Wildflower Season 2015 — Part 1
I specifically moved to the Sonoran Desert for the weather, or at least what I imagined the weather would be: hot and dry. That’s how I like it. Other places, such as Sweden, Denmark or even Canada seem like better places to live in general, but they all look so cold and gray (in my imagination), and cold and gray sounds depressing. Besides, it’s going to become increasingly expensive to heat a house to my comfort level (say, 80°F) in any of those places, so here I am.
That said, Arizona is probably heading for a much hotter and much drier climate later in this century, and I’m supposed to be thankful for whatever rain does happen here, and rain it did this winter! I would prefer less, but then my garden likes the rain just fine. I already mentioned that we’re ahead of normal precipitation this spring, and that translates into a bumper crop of wildflowers, many of which were new to me this year.

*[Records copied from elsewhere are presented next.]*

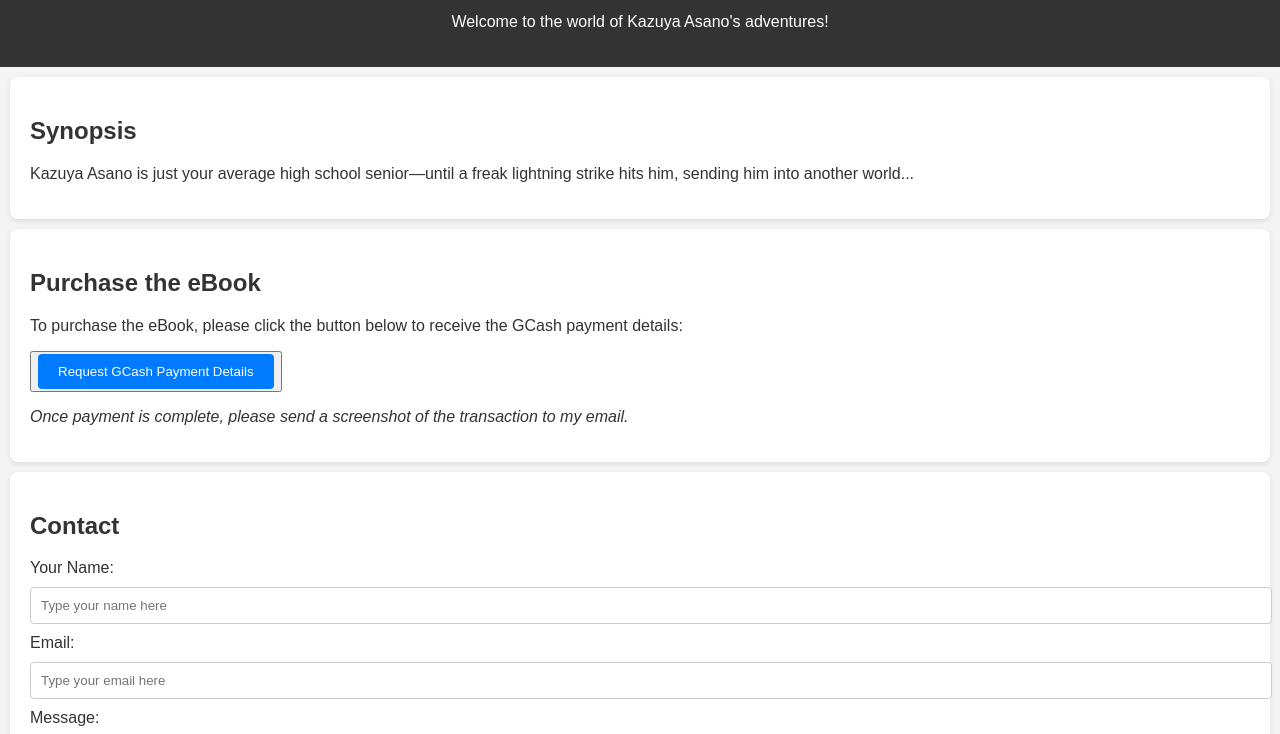
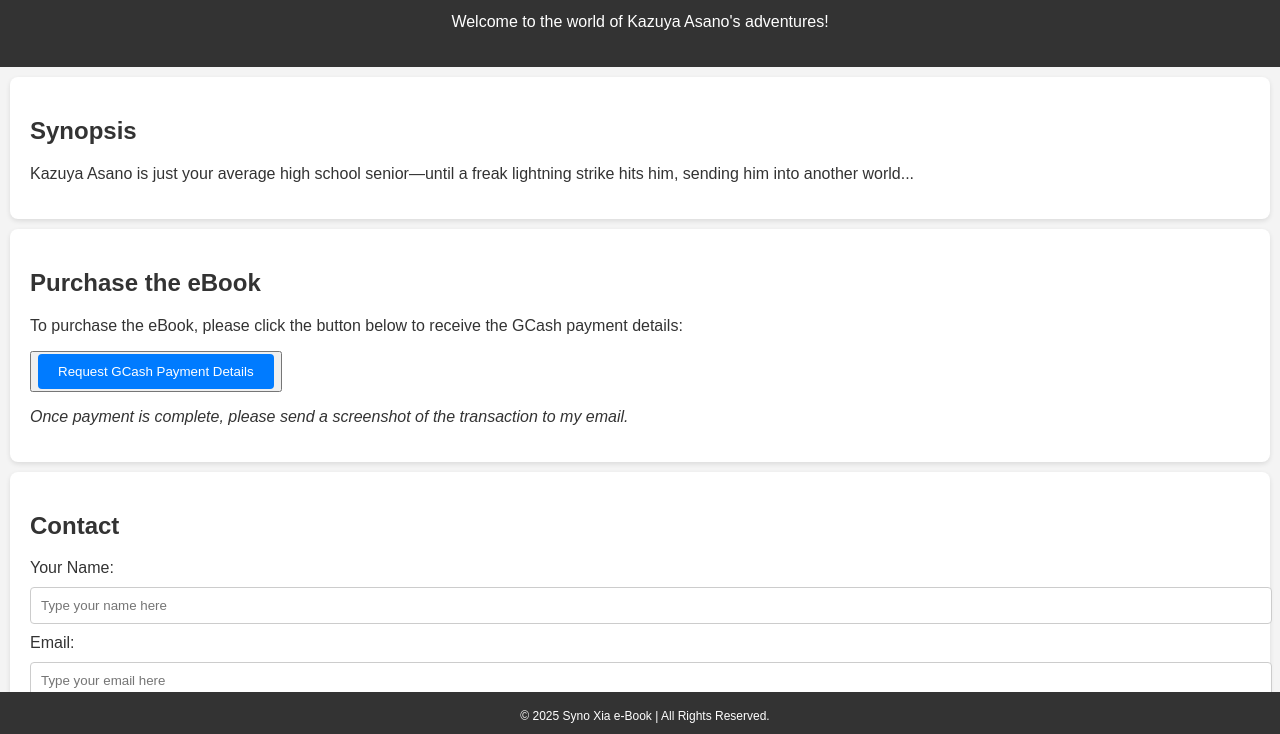
Before and after one commit to DukePendragon/e-Book, a plain HTML site: page index.html in a window 1280 px wide. Shown: the part 60-794 px from the top of the page. Drawn offline with Linux system fonts and the light colour scheme.

Commit message:
Update index.html

```diff
--- a/index.html
+++ b/index.html
@@ -34,11 +34,13 @@
         }
         footer {
             text-align: center;
-            padding: 10px;
+            padding: 5px; /* Reduced padding to fix the footer size */
             background-color: #333;
             color: white;
-            position: relative; /* Changed from fixed to relative */
+            position: fixed; /* Keeps the footer at the bottom of the page */
             width: 100%;
+            bottom: 0;
+            font-size: 12px; /* Smaller font size for better appearance */
         }
         label, input, textarea {
             margin: 10px 0;
@@ -108,7 +110,7 @@
     </section>
 
     <footer>
-        <p>&copy; 2025 Syno Xia e-Book | All rights reserved.</p>
+        <p>&copy; 2025 Syno Xia e-Book | All Rights Reserved.</p>
     </footer>
 </body>
 </html>
```
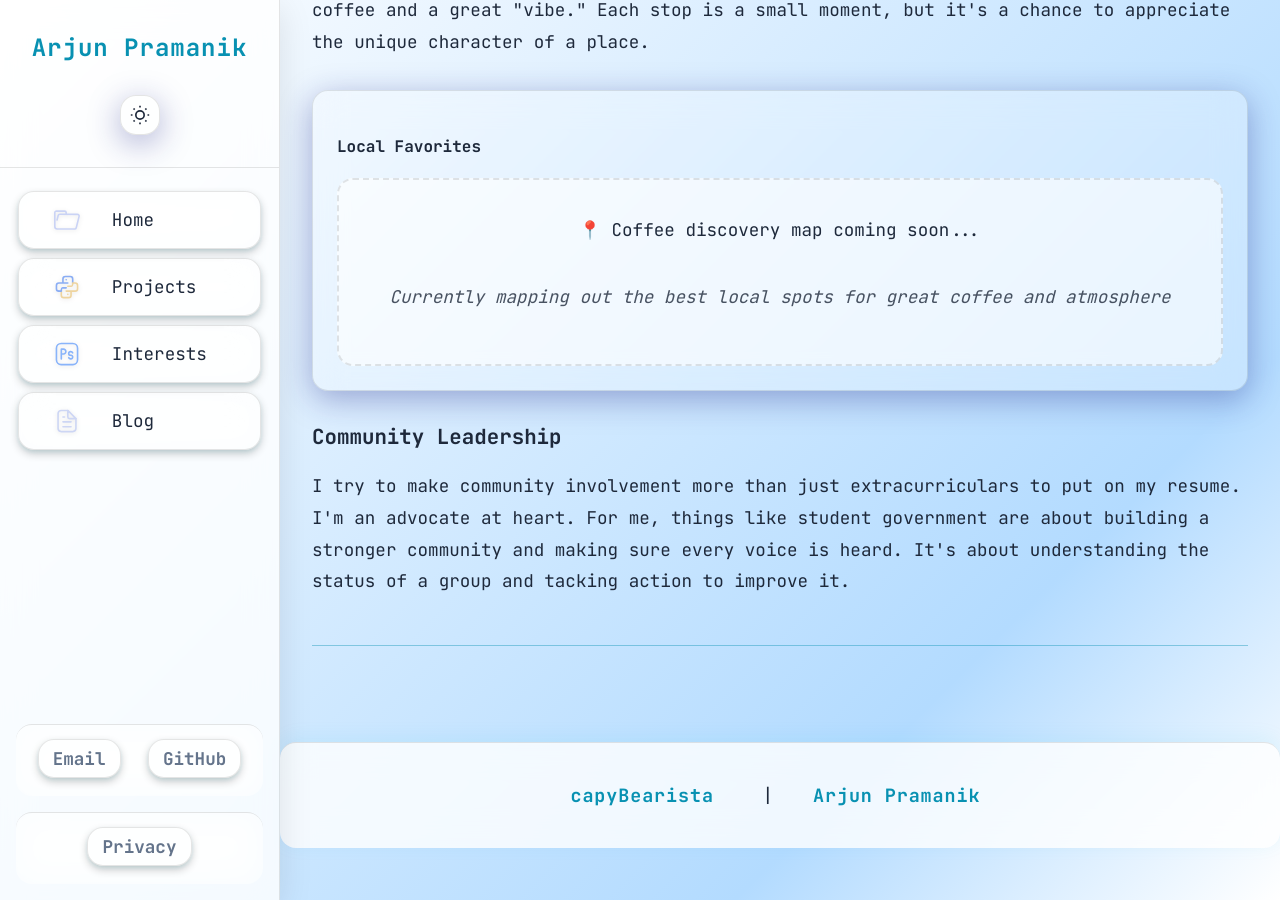
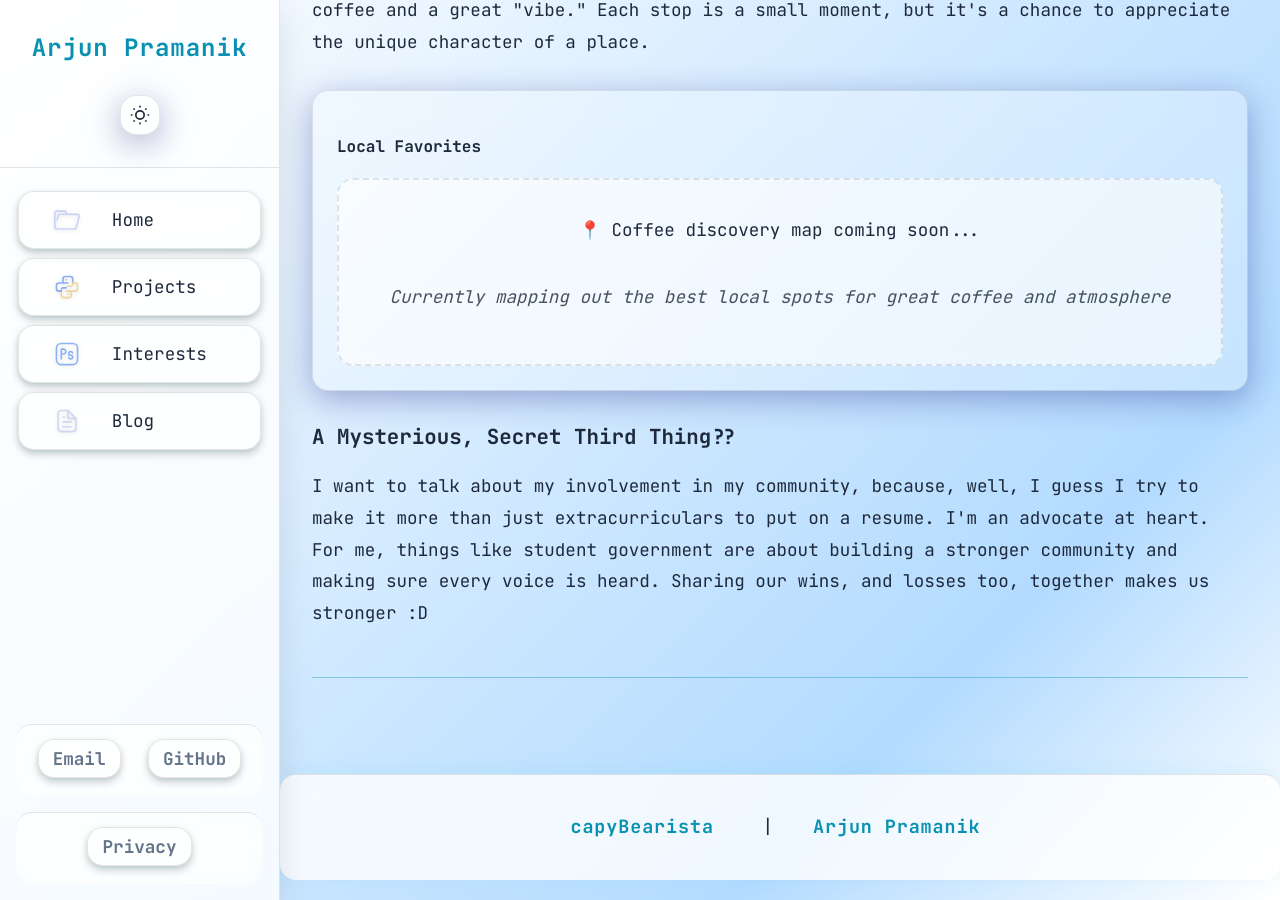
Before and after one commit to capyBearista/capybearista.github.io, a Jekyll site: the page built from interests.html, in a window 1280 px wide and 900 px high, scrolled down 836 px. Built offline with Jekyll 4.4.1, drawn with Linux system fonts in a browser that asks for light colours.

Commit message:
update wording on interests page

```diff
--- a/interests.html
+++ b/interests.html
@@ -64,13 +64,12 @@ seo:
     </div>
   </div>
 
-  <h3>Community Leadership</h3>
+  <h3>A Mysterious, Secret Third Thing??</h3>
   <p>
-    I try to make community involvement more than just extracurriculars to put
-    on my resume. I'm an advocate at heart. For me, things like student
+    I want to talk about my involvement in my community, because, well, I guess I try to make it more than just extracurriculars to put
+    on a resume. I'm an advocate at heart. For me, things like student
     government are about building a stronger community and making sure every
-    voice is heard. It's about understanding the status of a group and tacking
-    action to improve it.
+    voice is heard. Sharing our wins, and losses too, together makes us stronger :D
   </p>
 
   <!--
```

This first one is Brownfoot or Perezia (Acourtia wrightii).
It’s growing around the bottom of an acacia bush, and I knew it was there but had never seen it flower. It smells wonderful and the bees love it. That particular spot in the yard is along the path of runoff when it rains, so while it’s not really damp there, it is slightly wetter than the rest of the yard. Theoretically, at least.
This year there were more blue wildflowers — maybe they need more water than the yellow ones? I don’t know; it’s possible. This is Texas Toadflax (Nuttallanthus texanus).
There were not too many of these but they were much more numerous than last year.
The Desert Evening Primrose (Oenothera primiveris, below) seems to grow almost exclusively in the decorative rocks in the yard. I’d really rather they didn’t, but once they flower I just can’t bring myself to pull them up until they’re finished.
The next one is marked as non-native and so isn’t quite an “Arizona wildflower”. It’s called Spreading Fanpetals (Sida abutifolia), and is a member of the mallow family (Malvaceae). My flower ID source says it’s an introduced species from tropical America and the Caribbean. But honestly, my property couldn’t be considered to be on any kind of trade route, so I have no idea how it got up here. There are plenty of them though! I think I do see a slight resemblance to the local globemallows.
Somebody bloomed while I wasn’t looking! And then, what happened afterward was so pretty, I had to include it:
These seed heads are all over in the wild part of the yard, but I didn’t catch the flower it came from. What looks white in the picture is actually shiny, silvery and metallic-looking. It really catches your eye. If you have an ID, leave a comment; I’d really like to know. I’m not sure I’ll remember where to look for it next year.
Last year, doing my part to help the bees, I bought and spread wildflower seeds around the yard in the spring. None of them grew. They were waiting, I guess, because this year I did get two good specimens that I hope will be returning now that they’re established. This first one is the Arroyo Lupine (Lupinus succulentus).
And the other is the Desert marigold (Baileya multiradiata).
These I deliberately sowed into the decorative rocks on a little hill arrangement behind the vegetable garden. That spot is always overrun with various species of Cryptantha, which you can see blurred behind the lupine, and photobombing at the lower right of that picture. Anyway, I wanted to have something nicer to look at in that spot, since the lantana that had been there was frozen out a few years ago. At each end of that little hill, there are rosemary plants.
Rosemary (Rosmarinus officinalis) is of course from the Mediterranean and not native to Arizona. But there it was, blooming and smelling so nice that I thought I’d include it anyway. It was planted there as part of the original landscaping, and blooms almost all the time. The bees love it too. Some of it also got frozen away that year, and I think I should get a couple more to fill in over there.